> [TASK DESCRIPTION]
Each entry in the material below should be copied without any alteration.
===== GIVEN RECORDS =====
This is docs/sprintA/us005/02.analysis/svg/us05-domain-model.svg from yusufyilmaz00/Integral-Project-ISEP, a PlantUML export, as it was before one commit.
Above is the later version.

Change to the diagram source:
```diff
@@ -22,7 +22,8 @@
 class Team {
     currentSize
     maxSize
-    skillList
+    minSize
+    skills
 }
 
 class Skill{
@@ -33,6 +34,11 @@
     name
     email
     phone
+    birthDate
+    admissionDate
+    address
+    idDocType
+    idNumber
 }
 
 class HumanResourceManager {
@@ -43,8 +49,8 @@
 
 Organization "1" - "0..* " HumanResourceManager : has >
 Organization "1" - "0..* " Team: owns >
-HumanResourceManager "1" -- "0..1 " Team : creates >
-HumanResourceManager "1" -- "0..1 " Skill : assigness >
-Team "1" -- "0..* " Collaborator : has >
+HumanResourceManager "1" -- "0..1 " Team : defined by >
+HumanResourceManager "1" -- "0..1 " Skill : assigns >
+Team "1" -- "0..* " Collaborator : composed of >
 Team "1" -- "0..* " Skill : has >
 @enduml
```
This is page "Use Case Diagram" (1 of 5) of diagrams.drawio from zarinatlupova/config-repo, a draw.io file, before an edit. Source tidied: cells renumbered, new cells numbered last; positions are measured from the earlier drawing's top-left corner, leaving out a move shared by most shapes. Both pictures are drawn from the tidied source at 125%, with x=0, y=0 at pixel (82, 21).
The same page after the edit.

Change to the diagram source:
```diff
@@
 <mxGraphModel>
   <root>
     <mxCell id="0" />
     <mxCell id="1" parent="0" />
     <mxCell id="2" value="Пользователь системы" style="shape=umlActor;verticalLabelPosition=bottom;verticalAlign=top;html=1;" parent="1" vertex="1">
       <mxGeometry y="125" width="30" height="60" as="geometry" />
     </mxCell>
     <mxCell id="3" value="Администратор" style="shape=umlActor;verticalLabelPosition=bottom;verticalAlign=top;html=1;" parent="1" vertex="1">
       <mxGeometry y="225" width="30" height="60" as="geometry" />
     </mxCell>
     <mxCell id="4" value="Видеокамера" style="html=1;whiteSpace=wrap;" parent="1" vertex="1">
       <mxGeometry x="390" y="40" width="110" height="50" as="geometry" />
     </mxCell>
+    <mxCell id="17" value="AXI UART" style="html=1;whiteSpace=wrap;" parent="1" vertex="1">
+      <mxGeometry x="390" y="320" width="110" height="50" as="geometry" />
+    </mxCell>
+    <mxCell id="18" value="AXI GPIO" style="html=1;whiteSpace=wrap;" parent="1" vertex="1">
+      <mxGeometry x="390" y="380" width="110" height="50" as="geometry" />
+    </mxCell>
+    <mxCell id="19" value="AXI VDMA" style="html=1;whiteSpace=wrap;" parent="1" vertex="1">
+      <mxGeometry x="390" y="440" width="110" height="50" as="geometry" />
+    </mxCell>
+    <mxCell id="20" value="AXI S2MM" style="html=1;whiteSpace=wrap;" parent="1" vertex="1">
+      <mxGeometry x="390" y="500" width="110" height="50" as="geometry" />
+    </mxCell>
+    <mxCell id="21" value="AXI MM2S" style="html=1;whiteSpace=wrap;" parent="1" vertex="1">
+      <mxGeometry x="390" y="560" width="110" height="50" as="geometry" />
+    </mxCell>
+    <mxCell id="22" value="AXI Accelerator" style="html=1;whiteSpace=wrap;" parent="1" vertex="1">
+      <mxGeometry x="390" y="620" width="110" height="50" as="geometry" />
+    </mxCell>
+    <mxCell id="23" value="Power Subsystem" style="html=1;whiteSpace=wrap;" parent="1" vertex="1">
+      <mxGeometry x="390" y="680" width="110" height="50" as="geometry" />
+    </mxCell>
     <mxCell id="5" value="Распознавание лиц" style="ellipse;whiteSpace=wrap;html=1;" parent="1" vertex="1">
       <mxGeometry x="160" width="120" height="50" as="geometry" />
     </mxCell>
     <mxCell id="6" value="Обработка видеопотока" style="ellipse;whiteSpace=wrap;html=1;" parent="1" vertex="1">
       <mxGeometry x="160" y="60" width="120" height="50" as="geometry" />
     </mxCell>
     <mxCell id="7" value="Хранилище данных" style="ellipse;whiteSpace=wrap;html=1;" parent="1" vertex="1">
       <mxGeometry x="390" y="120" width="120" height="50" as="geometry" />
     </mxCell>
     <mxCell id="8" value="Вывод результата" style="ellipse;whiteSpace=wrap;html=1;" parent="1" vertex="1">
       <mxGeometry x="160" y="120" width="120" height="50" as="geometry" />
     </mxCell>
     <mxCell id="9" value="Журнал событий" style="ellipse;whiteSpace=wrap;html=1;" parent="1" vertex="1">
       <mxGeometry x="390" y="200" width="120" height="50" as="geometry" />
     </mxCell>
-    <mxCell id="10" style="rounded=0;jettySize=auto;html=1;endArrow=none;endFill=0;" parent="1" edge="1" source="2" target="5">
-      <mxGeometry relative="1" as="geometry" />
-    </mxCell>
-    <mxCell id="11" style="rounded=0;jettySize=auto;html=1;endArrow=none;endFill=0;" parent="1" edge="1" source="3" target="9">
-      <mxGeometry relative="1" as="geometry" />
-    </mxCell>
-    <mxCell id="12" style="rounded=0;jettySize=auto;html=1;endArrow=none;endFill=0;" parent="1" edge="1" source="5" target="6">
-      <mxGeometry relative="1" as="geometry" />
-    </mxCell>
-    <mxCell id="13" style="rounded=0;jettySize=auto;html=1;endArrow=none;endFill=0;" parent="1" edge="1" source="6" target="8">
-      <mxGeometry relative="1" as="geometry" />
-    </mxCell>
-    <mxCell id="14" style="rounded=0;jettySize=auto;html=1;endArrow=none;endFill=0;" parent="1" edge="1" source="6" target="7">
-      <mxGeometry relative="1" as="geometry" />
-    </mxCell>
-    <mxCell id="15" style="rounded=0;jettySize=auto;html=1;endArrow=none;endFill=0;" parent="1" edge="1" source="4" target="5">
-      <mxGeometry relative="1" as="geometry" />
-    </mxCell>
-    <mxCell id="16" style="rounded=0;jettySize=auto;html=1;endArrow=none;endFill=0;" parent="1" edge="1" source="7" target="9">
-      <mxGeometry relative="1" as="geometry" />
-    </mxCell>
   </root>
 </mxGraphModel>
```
=====
> [ANSWER BELOW]
This is docs/sprintA/us005/02.analysis/svg/us05-domain-model.svg from yusufyilmaz00/Integral-Project-ISEP, a PlantUML export, as it was before one commit.
Above is the later version.

Change to the diagram source:
```diff
@@ -22,7 +22,8 @@
 class Team {
     currentSize
     maxSize
-    skillList
+    minSize
+    skills
 }
 
 class Skill{
@@ -33,6 +34,11 @@
     name
     email
     phone
+    birthDate
+    admissionDate
+    address
+    idDocType
+    idNumber
 }
 
 class HumanResourceManager {
@@ -43,8 +49,8 @@
 
 Organization "1" - "0..* " HumanResourceManager : has >
 Organization "1" - "0..* " Team: owns >
-HumanResourceManager "1" -- "0..1 " Team : creates >
-HumanResourceManager "1" -- "0..1 " Skill : assigness >
-Team "1" -- "0..* " Collaborator : has >
+HumanResourceManager "1" -- "0..1 " Team : defined by >
+HumanResourceManager "1" -- "0..1 " Skill : assigns >
+Team "1" -- "0..* " Collaborator : composed of >
 Team "1" -- "0..* " Skill : has >
 @enduml
```
This is page "Use Case Diagram" (1 of 5) of diagrams.drawio from zarinatlupova/config-repo, a draw.io file, before an edit. Source tidied: cells renumbered, new cells numbered last; positions are measured from the earlier drawing's top-left corner, leaving out a move shared by most shapes. Both pictures are drawn from the tidied source at 125%, with x=0, y=0 at pixel (82, 21).
The same page after the edit.

Change to the diagram source:
```diff
@@
 <mxGraphModel>
   <root>
     <mxCell id="0" />
     <mxCell id="1" parent="0" />
     <mxCell id="2" value="Пользователь системы" style="shape=umlActor;verticalLabelPosition=bottom;verticalAlign=top;html=1;" parent="1" vertex="1">
       <mxGeometry y="125" width="30" height="60" as="geometry" />
     </mxCell>
     <mxCell id="3" value="Администратор" style="shape=umlActor;verticalLabelPosition=bottom;verticalAlign=top;html=1;" parent="1" vertex="1">
       <mxGeometry y="225" width="30" height="60" as="geometry" />
     </mxCell>
     <mxCell id="4" value="Видеокамера" style="html=1;whiteSpace=wrap;" parent="1" vertex="1">
       <mxGeometry x="390" y="40" width="110" height="50" as="geometry" />
     </mxCell>
+    <mxCell id="17" value="AXI UART" style="html=1;whiteSpace=wrap;" parent="1" vertex="1">
+      <mxGeometry x="390" y="320" width="110" height="50" as="geometry" />
+    </mxCell>
+    <mxCell id="18" value="AXI GPIO" style="html=1;whiteSpace=wrap;" parent="1" vertex="1">
+      <mxGeometry x="390" y="380" width="110" height="50" as="geometry" />
+    </mxCell>
+    <mxCell id="19" value="AXI VDMA" style="html=1;whiteSpace=wrap;" parent="1" vertex="1">
+      <mxGeometry x="390" y="440" width="110" height="50" as="geometry" />
+    </mxCell>
+    <mxCell id="20" value="AXI S2MM" style="html=1;whiteSpace=wrap;" parent="1" vertex="1">
+      <mxGeometry x="390" y="500" width="110" height="50" as="geometry" />
+    </mxCell>
+    <mxCell id="21" value="AXI MM2S" style="html=1;whiteSpace=wrap;" parent="1" vertex="1">
+      <mxGeometry x="390" y="560" width="110" height="50" as="geometry" />
+    </mxCell>
+    <mxCell id="22" value="AXI Accelerator" style="html=1;whiteSpace=wrap;" parent="1" vertex="1">
+      <mxGeometry x="390" y="620" width="110" height="50" as="geometry" />
+    </mxCell>
+    <mxCell id="23" value="Power Subsystem" style="html=1;whiteSpace=wrap;" parent="1" vertex="1">
+      <mxGeometry x="390" y="680" width="110" height="50" as="geometry" />
+    </mxCell>
     <mxCell id="5" value="Распознавание лиц" style="ellipse;whiteSpace=wrap;html=1;" parent="1" vertex="1">
       <mxGeometry x="160" width="120" height="50" as="geometry" />
     </mxCell>
     <mxCell id="6" value="Обработка видеопотока" style="ellipse;whiteSpace=wrap;html=1;" parent="1" vertex="1">
       <mxGeometry x="160" y="60" width="120" height="50" as="geometry" />
     </mxCell>
     <mxCell id="7" value="Хранилище данных" style="ellipse;whiteSpace=wrap;html=1;" parent="1" vertex="1">
       <mxGeometry x="390" y="120" width="120" height="50" as="geometry" />
     </mxCell>
     <mxCell id="8" value="Вывод результата" style="ellipse;whiteSpace=wrap;html=1;" parent="1" vertex="1">
       <mxGeometry x="160" y="120" width="120" height="50" as="geometry" />
     </mxCell>
     <mxCell id="9" value="Журнал событий" style="ellipse;whiteSpace=wrap;html=1;" parent="1" vertex="1">
       <mxGeometry x="390" y="200" width="120" height="50" as="geometry" />
     </mxCell>
-    <mxCell id="10" style="rounded=0;jettySize=auto;html=1;endArrow=none;endFill=0;" parent="1" edge="1" source="2" target="5">
-      <mxGeometry relative="1" as="geometry" />
-    </mxCell>
-    <mxCell id="11" style="rounded=0;jettySize=auto;html=1;endArrow=none;endFill=0;" parent="1" edge="1" source="3" target="9">
-      <mxGeometry relative="1" as="geometry" />
-    </mxCell>
-    <mxCell id="12" style="rounded=0;jettySize=auto;html=1;endArrow=none;endFill=0;" parent="1" edge="1" source="5" target="6">
-      <mxGeometry relative="1" as="geometry" />
-    </mxCell>
-    <mxCell id="13" style="rounded=0;jettySize=auto;html=1;endArrow=none;endFill=0;" parent="1" edge="1" source="6" target="8">
-      <mxGeometry relative="1" as="geometry" />
-    </mxCell>
-    <mxCell id="14" style="rounded=0;jettySize=auto;html=1;endArrow=none;endFill=0;" parent="1" edge="1" source="6" target="7">
-      <mxGeometry relative="1" as="geometry" />
-    </mxCell>
-    <mxCell id="15" style="rounded=0;jettySize=auto;html=1;endArrow=none;endFill=0;" parent="1" edge="1" source="4" target="5">
-      <mxGeometry relative="1" as="geometry" />
-    </mxCell>
-    <mxCell id="16" style="rounded=0;jettySize=auto;html=1;endArrow=none;endFill=0;" parent="1" edge="1" source="7" target="9">
-      <mxGeometry relative="1" as="geometry" />
-    </mxCell>
   </root>
 </mxGraphModel>
```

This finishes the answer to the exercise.